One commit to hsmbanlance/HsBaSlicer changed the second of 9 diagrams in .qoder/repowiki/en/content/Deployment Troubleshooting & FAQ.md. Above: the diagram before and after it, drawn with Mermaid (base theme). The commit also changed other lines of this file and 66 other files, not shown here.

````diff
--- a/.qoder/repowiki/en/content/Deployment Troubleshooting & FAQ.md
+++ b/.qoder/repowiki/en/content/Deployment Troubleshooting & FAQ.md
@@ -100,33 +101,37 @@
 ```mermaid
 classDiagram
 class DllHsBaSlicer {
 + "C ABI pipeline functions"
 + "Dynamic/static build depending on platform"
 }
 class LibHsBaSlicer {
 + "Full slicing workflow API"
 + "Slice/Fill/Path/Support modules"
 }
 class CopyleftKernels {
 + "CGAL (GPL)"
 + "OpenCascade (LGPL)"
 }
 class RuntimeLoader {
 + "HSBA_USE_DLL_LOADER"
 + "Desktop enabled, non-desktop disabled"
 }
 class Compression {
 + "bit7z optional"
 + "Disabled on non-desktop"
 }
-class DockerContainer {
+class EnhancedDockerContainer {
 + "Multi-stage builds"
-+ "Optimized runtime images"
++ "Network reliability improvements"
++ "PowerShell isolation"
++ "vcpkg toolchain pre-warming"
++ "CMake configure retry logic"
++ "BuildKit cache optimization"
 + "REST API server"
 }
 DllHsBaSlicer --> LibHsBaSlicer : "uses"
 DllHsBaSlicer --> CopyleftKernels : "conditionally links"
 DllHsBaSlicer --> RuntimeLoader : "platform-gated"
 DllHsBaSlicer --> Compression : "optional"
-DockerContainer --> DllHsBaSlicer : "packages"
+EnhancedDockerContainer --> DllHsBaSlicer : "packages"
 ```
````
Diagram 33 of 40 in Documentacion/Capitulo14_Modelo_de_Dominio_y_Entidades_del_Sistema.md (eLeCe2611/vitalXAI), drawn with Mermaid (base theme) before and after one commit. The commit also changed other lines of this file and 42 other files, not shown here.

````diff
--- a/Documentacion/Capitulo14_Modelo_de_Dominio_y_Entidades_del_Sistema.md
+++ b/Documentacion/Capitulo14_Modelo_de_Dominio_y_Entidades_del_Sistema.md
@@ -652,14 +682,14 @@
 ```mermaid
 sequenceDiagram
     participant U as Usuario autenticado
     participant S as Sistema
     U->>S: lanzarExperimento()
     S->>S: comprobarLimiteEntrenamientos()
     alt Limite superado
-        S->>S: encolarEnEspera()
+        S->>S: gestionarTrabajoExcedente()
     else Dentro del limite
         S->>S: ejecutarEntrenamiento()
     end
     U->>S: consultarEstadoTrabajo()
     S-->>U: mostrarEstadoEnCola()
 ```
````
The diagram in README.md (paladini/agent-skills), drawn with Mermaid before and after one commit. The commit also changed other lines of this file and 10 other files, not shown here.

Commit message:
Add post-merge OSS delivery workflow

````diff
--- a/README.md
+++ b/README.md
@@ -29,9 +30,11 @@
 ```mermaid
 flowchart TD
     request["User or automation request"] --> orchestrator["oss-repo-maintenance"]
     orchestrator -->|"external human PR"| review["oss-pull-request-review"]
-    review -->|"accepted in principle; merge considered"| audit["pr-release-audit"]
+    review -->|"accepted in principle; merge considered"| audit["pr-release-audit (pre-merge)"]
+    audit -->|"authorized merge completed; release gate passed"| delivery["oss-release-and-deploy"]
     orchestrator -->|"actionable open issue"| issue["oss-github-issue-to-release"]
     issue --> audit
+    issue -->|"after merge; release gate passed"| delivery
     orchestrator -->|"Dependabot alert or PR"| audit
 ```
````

§ **Aim of the exercise**: Return, from the data, each line where the string "desktop" occurs.

§ **Output for this exercise**:
 + "Desktop enabled, non-desktop disabled"
 + "Disabled on non-desktop"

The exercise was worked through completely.